Our newest grade, previously called Enrichment Year, has a new name!

In Rwanda and at ASYV, a name represents aspirations and dreams. It describes the kind of person or community that we want to be. As Ian Manzi, the Enrichment Year Coordinator says, a name is “motivation, drive and purpose. It is a reminder of who we are as a family and what it means to be family. A name is how the world around us learns who we are, but most importantly, it’s who we, deep down, know we are and want to become.”

The process of choosing the name starts with the students. Any Enrichment Year student can suggest a name for the grade, and together the grade chooses their favorite.
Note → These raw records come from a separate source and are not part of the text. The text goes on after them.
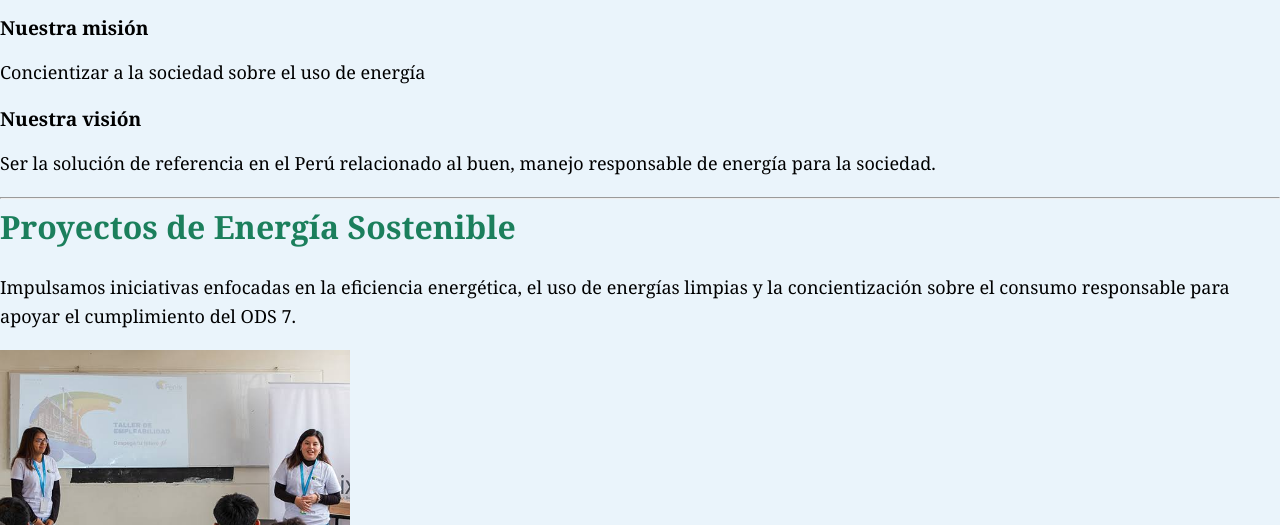
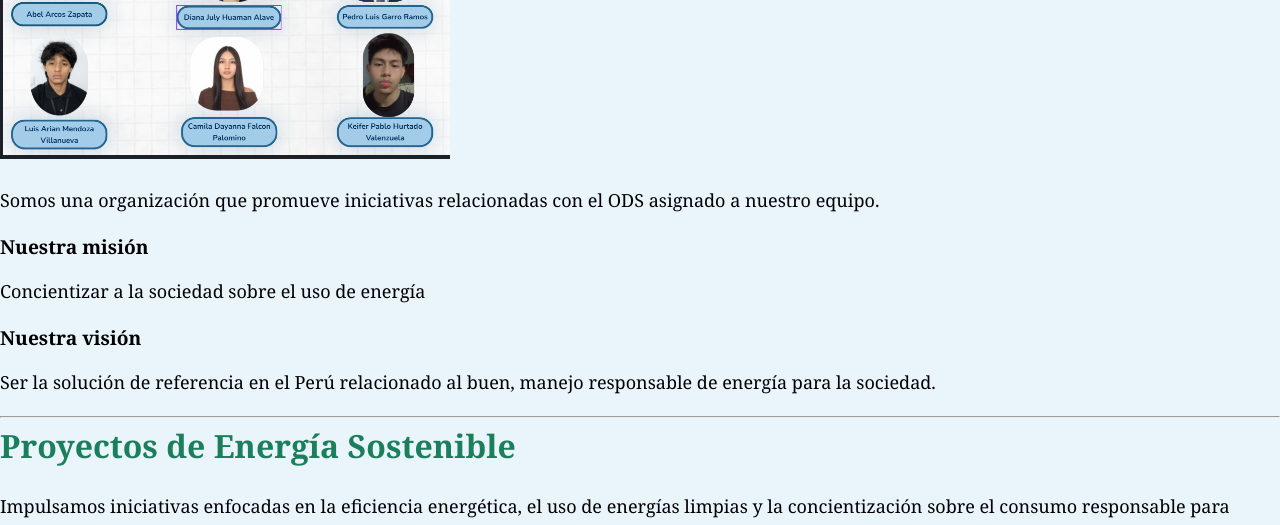
Before and after one commit to articodella-ai/Grupo-4, a plain HTML site: page index.html in a window 1280 px wide. Shown: the part 575-1100 px from the top of the page. Drawn offline with Linux system fonts and the light colour scheme; a script that the page names is missing.

Commit message:
Update index.html

```diff
--- a/index.html
+++ b/index.html
@@ -51,7 +51,7 @@ Sostenible : <b>Uso responsable y ahorro de energía</b>.
 <!-- SECCIÓN MODELO: QUIÉNES SOMOS -->
 <section id="nosotros">
 <h2>Quiénes somos</h2>
-<img src="LogoEquipo.png.png"
+<img src="equipo.png"
 alt="Equipo de la organización"
 width="450">
 <p>
```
The top three names were Umurava (Determination), Ishyaka (Enthusiasm/Determination) and Inganji (Victory).

The naming ceremony took place during a Village Time organized by Enrichment Year. There was live music, drama, modern dance, modeling and finally…the traditional naming ceremony. It was similar (although much shorter) to the traditional Rwandan ceremony performed when a baby is named. While all of the Enrichment Year students knew their soon-to-be name, it was a secret to the rest of the school.

Eventually, it was revealed that the new grade would be called…Ishyaka Grade! The school celebrated together with cake and “boom,” what the students call the post-dinner dance party.

In addition to their new grade name, each family revealed their new family names. Each family is named for a late hero of their choosing that represents the group’s values and ideals. This year’s families are named for African and African-American heroes who have made a range of contributions from fighting against the slave trade to developing a sanitary belt for women. This year’s Enrichment Year families include:

Josina Muthemba Machel

Booker T. Washington

Albertina Sisulu

W.E.B Du Bois

King Menelick II

Mary Kenner

We can’t wait to see all of Isyaka Grade’s coming accomplishments and how their enthusiasm and ambition will drive their success.

Submitted by Seth Moskowitz, Communications Fellow 2019  

Jill Radwin